What this task involves — What is needed here is every record, retyped without any change.
++++ Information provided ++++
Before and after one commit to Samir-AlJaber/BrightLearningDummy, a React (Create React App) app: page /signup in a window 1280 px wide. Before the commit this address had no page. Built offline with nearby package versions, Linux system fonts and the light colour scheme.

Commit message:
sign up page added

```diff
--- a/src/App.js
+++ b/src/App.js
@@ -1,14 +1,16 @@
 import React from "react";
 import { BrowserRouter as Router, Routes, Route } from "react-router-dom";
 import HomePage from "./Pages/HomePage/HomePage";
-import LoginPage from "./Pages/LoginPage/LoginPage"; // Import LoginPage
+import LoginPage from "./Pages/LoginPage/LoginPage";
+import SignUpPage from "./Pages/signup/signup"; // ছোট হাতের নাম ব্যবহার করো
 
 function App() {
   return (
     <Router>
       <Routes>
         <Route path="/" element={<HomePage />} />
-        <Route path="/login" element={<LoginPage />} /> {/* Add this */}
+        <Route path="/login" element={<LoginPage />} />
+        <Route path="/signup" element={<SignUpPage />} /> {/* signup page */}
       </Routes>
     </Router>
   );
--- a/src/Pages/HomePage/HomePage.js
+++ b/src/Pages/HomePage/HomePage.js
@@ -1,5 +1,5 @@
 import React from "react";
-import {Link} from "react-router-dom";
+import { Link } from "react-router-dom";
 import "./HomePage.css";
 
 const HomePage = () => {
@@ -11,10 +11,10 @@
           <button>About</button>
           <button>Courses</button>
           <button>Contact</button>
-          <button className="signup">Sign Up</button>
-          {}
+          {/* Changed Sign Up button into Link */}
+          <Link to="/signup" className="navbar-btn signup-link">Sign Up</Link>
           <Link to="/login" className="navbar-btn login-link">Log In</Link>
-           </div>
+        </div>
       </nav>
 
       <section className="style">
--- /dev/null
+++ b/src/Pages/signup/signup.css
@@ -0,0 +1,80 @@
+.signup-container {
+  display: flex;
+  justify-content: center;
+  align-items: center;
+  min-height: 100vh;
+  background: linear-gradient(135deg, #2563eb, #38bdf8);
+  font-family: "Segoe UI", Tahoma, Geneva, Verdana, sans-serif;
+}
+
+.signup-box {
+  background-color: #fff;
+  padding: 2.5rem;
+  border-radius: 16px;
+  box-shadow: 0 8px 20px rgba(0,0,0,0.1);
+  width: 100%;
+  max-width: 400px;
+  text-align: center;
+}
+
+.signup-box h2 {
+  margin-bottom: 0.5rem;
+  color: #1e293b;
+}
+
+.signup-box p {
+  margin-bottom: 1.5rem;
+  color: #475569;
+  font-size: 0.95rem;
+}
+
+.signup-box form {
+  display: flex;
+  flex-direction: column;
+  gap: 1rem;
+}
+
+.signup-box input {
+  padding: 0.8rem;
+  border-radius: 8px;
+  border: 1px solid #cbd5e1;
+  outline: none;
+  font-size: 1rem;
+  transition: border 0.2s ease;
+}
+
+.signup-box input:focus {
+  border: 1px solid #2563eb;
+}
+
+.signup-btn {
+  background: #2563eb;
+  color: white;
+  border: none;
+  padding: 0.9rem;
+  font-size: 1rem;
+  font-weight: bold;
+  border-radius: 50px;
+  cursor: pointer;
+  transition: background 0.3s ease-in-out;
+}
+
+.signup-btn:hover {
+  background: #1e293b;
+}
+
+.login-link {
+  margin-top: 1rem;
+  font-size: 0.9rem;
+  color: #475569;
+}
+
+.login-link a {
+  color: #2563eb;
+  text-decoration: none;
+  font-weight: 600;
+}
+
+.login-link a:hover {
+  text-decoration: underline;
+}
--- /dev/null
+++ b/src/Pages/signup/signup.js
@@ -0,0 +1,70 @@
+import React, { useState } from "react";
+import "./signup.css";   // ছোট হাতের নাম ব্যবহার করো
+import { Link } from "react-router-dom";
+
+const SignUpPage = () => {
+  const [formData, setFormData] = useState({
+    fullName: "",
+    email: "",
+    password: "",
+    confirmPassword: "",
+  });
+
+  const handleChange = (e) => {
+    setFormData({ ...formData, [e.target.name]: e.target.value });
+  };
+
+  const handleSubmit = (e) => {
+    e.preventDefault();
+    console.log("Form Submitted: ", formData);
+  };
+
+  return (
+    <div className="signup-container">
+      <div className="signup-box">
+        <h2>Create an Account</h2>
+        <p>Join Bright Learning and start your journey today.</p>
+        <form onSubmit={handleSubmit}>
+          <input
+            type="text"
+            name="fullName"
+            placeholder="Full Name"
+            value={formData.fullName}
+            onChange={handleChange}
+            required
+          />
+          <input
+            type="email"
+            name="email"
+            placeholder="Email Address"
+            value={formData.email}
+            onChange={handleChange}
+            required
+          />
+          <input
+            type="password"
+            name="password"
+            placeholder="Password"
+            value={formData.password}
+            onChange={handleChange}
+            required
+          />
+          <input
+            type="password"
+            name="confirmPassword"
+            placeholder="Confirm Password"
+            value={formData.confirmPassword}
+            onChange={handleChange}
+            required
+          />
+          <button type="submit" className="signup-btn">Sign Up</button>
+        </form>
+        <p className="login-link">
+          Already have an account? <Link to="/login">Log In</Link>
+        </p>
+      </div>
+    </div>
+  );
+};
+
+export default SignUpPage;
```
++++
Your solution —
Before and after one commit to Samir-AlJaber/BrightLearningDummy, a React (Create React App) app: page /signup in a window 1280 px wide. Before the commit this address had no page. Built offline with nearby package versions, Linux system fonts and the light colour scheme.

Commit message:
sign up page added

```diff
--- a/src/App.js
+++ b/src/App.js
@@ -1,14 +1,16 @@
 import React from "react";
 import { BrowserRouter as Router, Routes, Route } from "react-router-dom";
 import HomePage from "./Pages/HomePage/HomePage";
-import LoginPage from "./Pages/LoginPage/LoginPage"; // Import LoginPage
+import LoginPage from "./Pages/LoginPage/LoginPage";
+import SignUpPage from "./Pages/signup/signup"; // ছোট হাতের নাম ব্যবহার করো
 
 function App() {
   return (
     <Router>
       <Routes>
         <Route path="/" element={<HomePage />} />
-        <Route path="/login" element={<LoginPage />} /> {/* Add this */}
+        <Route path="/login" element={<LoginPage />} />
+        <Route path="/signup" element={<SignUpPage />} /> {/* signup page */}
       </Routes>
     </Router>
   );
--- a/src/Pages/HomePage/HomePage.js
+++ b/src/Pages/HomePage/HomePage.js
@@ -1,5 +1,5 @@
 import React from "react";
-import {Link} from "react-router-dom";
+import { Link } from "react-router-dom";
 import "./HomePage.css";
 
 const HomePage = () => {
@@ -11,10 +11,10 @@
           <button>About</button>
           <button>Courses</button>
           <button>Contact</button>
-          <button className="signup">Sign Up</button>
-          {}
+          {/* Changed Sign Up button into Link */}
+          <Link to="/signup" className="navbar-btn signup-link">Sign Up</Link>
           <Link to="/login" className="navbar-btn login-link">Log In</Link>
-           </div>
+        </div>
       </nav>
 
       <section className="style">
--- /dev/null
+++ b/src/Pages/signup/signup.css
@@ -0,0 +1,80 @@
+.signup-container {
+  display: flex;
+  justify-content: center;
+  align-items: center;
+  min-height: 100vh;
+  background: linear-gradient(135deg, #2563eb, #38bdf8);
+  font-family: "Segoe UI", Tahoma, Geneva, Verdana, sans-serif;
+}
+
+.signup-box {
+  background-color: #fff;
+  padding: 2.5rem;
+  border-radius: 16px;
+  box-shadow: 0 8px 20px rgba(0,0,0,0.1);
+  width: 100%;
+  max-width: 400px;
+  text-align: center;
+}
+
+.signup-box h2 {
+  margin-bottom: 0.5rem;
+  color: #1e293b;
+}
+
+.signup-box p {
+  margin-bottom: 1.5rem;
+  color: #475569;
+  font-size: 0.95rem;
+}
+
+.signup-box form {
+  display: flex;
+  flex-direction: column;
+  gap: 1rem;
+}
+
+.signup-box input {
+  padding: 0.8rem;
+  border-radius: 8px;
+  border: 1px solid #cbd5e1;
+  outline: none;
+  font-size: 1rem;
+  transition: border 0.2s ease;
+}
+
+.signup-box input:focus {
+  border: 1px solid #2563eb;
+}
+
+.signup-btn {
+  background: #2563eb;
+  color: white;
+  border: none;
+  padding: 0.9rem;
+  font-size: 1rem;
+  font-weight: bold;
+  border-radius: 50px;
+  cursor: pointer;
+  transition: background 0.3s ease-in-out;
+}
+
+.signup-btn:hover {
+  background: #1e293b;
+}
+
+.login-link {
+  margin-top: 1rem;
+  font-size: 0.9rem;
+  color: #475569;
+}
+
+.login-link a {
+  color: #2563eb;
+  text-decoration: none;
+  font-weight: 600;
+}
+
+.login-link a:hover {
+  text-decoration: underline;
+}
--- /dev/null
+++ b/src/Pages/signup/signup.js
@@ -0,0 +1,70 @@
+import React, { useState } from "react";
+import "./signup.css";   // ছোট হাতের নাম ব্যবহার করো
+import { Link } from "react-router-dom";
+
+const SignUpPage = () => {
+  const [formData, setFormData] = useState({
+    fullName: "",
+    email: "",
+    password: "",
+    confirmPassword: "",
+  });
+
+  const handleChange = (e) => {
+    setFormData({ ...formData, [e.target.name]: e.target.value });
+  };
+
+  const handleSubmit = (e) => {
+    e.preventDefault();
+    console.log("Form Submitted: ", formData);
+  };
+
+  return (
+    <div className="signup-container">
+      <div className="signup-box">
+        <h2>Create an Account</h2>
+        <p>Join Bright Learning and start your journey today.</p>
+        <form onSubmit={handleSubmit}>
+          <input
+            type="text"
+            name="fullName"
+            placeholder="Full Name"
+            value={formData.fullName}
+            onChange={handleChange}
+            required
+          />
+          <input
+            type="email"
+            name="email"
+            placeholder="Email Address"
+            value={formData.email}
+            onChange={handleChange}
+            required
+          />
+          <input
+            type="password"
+            name="password"
+            placeholder="Password"
+            value={formData.password}
+            onChange={handleChange}
+            required
+          />
+          <input
+            type="password"
+            name="confirmPassword"
+            placeholder="Confirm Password"
+            value={formData.confirmPassword}
+            onChange={handleChange}
+            required
+          />
+          <button type="submit" className="signup-btn">Sign Up</button>
+        </form>
+        <p className="login-link">
+          Already have an account? <Link to="/login">Log In</Link>
+        </p>
+      </div>
+    </div>
+  );
+};
+
+export default SignUpPage;
```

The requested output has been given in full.